J–P People who prefer Judging: Want the external world to be organized and orderly Look at the world and see decisions that need to be made People who prefer Perceiving: Seek to experience the world, not organize it Look at the world and see options that need to be explored We all use both attitudes, but usually not with equal comfort.

34 People Who Prefer Judging
Like to make plans and follow them Like to get things settled and finished Like environments with structure and clear limits Enjoy being decisive and organizing others Handle deadlines and time limits comfortably Plan ahead to avoid last-minute rushes

35 People Who Prefer Perceiving
Like to respond resourcefully to changing situations Like to leave things open, gather more information Like environments that are flexible; dislike rules and limits May not like making decisions, even when pressed Tend to think there is plenty of time to do things Often have to rush to complete things at the last minute

36 People Who Prefer Judging
Like rapidly getting to the bottom line and deciding Dislike being interrupted on a project, even for a more urgent one May make decisions too quickly, or cling to a plan May not notice new things that need to be done May seem rigid, demanding and inflexible to Perceiving types Need Perceiving for balance

37 People Who Prefer Perceiving
Want to explore all the options before deciding May start too many projects and have difficulty finishing them May have trouble making decisions, or have no plan May spontaneously change plans May seem disorganized and irresponsible to Judging types Need Judging for balance

38 Judging or Perceiving Source: N. J. Barger & L. K. Kirby, Introduction to Type® and Change (Mountain View, CA: CPP, 2004), p. 4.

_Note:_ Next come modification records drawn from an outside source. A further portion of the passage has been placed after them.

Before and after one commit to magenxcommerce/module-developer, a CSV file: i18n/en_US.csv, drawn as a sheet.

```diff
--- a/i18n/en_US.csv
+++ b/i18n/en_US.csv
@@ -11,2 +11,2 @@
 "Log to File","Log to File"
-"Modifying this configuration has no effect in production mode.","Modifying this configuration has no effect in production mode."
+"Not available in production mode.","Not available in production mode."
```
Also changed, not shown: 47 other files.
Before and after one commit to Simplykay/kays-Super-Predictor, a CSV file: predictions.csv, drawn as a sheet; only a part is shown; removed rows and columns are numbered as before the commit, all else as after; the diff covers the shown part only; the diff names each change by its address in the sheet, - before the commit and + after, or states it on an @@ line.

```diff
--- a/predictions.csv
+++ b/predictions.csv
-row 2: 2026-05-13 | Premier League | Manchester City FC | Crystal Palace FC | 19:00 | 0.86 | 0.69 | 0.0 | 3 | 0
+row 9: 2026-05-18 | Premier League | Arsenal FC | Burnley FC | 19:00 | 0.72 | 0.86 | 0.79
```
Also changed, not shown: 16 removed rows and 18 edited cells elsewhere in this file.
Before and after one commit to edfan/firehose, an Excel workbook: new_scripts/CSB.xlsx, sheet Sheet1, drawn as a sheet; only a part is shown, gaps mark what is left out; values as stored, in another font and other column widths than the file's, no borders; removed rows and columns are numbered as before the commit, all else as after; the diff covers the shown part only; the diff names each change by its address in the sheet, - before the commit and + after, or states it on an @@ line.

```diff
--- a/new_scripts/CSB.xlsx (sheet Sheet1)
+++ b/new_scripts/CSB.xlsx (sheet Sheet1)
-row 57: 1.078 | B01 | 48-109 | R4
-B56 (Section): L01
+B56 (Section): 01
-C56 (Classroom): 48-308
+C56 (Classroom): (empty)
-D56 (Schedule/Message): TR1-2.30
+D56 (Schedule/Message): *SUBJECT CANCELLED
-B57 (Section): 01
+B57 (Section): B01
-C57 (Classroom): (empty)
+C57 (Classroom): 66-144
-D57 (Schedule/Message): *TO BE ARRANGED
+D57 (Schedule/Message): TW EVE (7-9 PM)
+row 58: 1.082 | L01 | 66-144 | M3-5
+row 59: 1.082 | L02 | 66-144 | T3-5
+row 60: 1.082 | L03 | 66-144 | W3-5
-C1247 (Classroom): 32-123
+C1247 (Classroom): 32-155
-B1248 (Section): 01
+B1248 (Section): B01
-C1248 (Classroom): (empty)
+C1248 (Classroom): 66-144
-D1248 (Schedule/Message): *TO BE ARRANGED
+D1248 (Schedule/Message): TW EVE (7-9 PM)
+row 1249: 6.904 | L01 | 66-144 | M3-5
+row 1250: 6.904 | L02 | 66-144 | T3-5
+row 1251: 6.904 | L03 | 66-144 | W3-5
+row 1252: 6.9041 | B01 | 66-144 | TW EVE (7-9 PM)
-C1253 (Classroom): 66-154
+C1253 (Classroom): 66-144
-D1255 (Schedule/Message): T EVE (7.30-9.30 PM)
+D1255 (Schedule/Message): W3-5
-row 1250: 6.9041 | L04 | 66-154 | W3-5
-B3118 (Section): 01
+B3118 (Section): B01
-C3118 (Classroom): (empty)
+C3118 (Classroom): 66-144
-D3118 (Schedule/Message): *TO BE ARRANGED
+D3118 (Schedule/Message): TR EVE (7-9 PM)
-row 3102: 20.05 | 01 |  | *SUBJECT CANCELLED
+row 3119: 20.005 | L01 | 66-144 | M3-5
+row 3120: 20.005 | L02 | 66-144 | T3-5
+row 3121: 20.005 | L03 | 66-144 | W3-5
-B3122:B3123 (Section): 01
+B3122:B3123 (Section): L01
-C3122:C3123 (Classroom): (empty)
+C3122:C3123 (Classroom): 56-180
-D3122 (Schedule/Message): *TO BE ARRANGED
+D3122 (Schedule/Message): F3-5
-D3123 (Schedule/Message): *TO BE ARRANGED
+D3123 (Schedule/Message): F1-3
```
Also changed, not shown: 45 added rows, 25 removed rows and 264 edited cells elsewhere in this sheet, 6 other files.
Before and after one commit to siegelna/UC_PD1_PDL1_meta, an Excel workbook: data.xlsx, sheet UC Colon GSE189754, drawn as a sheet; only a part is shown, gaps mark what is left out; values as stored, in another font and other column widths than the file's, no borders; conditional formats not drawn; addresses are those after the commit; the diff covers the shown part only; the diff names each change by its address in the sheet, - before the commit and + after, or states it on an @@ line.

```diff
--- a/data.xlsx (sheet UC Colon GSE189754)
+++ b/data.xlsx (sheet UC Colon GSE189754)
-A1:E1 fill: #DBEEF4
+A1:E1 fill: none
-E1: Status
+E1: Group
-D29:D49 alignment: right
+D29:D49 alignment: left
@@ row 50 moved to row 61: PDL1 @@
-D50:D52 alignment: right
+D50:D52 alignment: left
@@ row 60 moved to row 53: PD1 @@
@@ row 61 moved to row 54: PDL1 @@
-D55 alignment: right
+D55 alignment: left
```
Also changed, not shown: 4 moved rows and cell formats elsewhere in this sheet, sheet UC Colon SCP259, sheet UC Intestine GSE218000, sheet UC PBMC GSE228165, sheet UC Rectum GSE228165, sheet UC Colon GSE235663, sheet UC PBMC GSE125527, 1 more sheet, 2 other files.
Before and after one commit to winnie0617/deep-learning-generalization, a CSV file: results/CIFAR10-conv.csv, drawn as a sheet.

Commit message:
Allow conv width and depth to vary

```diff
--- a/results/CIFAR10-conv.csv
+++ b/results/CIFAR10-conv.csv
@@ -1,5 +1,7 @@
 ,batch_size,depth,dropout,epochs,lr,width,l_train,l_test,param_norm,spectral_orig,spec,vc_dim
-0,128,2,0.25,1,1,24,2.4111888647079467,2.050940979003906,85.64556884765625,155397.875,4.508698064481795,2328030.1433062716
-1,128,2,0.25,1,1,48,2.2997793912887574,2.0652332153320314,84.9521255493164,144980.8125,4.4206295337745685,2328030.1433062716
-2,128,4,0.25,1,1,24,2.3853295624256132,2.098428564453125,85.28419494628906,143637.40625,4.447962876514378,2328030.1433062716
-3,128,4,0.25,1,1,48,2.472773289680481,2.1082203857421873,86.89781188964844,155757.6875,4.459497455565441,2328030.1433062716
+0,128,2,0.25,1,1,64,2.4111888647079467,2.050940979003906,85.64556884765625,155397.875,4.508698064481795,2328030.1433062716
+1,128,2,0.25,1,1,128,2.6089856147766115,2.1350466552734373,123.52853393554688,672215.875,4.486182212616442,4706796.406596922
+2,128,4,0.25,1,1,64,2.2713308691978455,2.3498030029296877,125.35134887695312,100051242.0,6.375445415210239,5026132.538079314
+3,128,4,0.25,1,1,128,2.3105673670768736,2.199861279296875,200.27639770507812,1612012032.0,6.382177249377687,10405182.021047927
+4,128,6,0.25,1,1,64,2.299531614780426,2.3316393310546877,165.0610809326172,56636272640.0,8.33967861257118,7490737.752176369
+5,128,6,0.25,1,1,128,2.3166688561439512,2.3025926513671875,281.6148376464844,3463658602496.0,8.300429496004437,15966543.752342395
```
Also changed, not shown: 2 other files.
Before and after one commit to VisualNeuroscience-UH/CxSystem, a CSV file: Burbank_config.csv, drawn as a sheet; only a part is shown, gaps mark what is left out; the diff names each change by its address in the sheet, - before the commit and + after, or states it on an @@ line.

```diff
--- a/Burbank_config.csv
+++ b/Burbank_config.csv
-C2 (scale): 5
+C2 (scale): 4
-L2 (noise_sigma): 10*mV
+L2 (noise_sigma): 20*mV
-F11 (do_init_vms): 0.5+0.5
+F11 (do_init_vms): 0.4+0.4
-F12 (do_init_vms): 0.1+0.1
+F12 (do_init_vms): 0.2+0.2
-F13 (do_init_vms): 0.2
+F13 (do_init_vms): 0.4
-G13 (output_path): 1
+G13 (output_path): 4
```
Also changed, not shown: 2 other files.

39 Some Key Words Associated with
Judging Organized Decision Control Now Closure Deliberate Plan Perceiving Flexible Information Experience Later Options Spontaneous Wait


41 The Type Table

42 Understanding the 16 Types
ISTJ ISFJ INFJ INTJ ISTP ISFP INFP INTP ESTP ESFP ENFP ENTP ESTJ ESFJ ENFJ ENTJ NTs: “Possibilities for systems” “I can develop strategies for making the system work better.” NFs: “Possibilities for people” “I see interesting potential for people’s development and growth.” STs: The “bottom-line” people. “Who, what, where, when, why, just tell me what I need to know.” SFs: The “customer service” people “Who, what, when, where, why, how can I help everyone?” Not necessarily E + S + F + P = Type

43 Understanding the 16 Types
ISTJ ISFJ ISTP ISFP INFJ INTJ INFP INTP ISs: “Thoughtful realists” Careful, dependable, preserve what is right and what is working. ENs: “Action-oriented innovators” Brainstorm ideas, make connections, see new ways. ESTP ESFP ESTJ ESFJ ENFP ENTP ENFJ ENTJ ESs: “Action-oriented realists” Readily take action to make things happen in the here and now INs: “Thoughtful innovators” Think through the big picture, develop complex understandings.

44 Type Dynamics Value added: Dynamics . . .
1. Identifies and describes the dominant function – the core of the personality 2. Clarifies what we extravert – how others see us, our communication style 3. Makes clear that every type has a part that is introverted – not seen

45 Type Dynamics Dominant – our favorite, most used function
Auxiliary – our second favorite function Tertiary - not in our type Inferior - not in our type, the function we are least comfortable using

46 I J E N F P T S Type Dynamics Dominant Auxiliary Tertiary Inferior I E

47 Type Dynamics Essential things to know: What this means:
Extraverts extravert their dominant function and introvert their auxiliary function Introverts introvert their dominant function and extravert their auxiliary function What this means: With extraverts – what you see is what you get! With introverts – what you see is not their most preferred function.

48 Type Dynamics General = Dominant function Aide = Auxiliary function
Extraverts: General is out front, Aide is helping Introverts: General is in the tent, Aide is out front

49 Type Dynamics Being “In the Grip”
Moderate stress: Tendency to exaggerate the dominant function Extreme stress: May cause an eruption of the inferior function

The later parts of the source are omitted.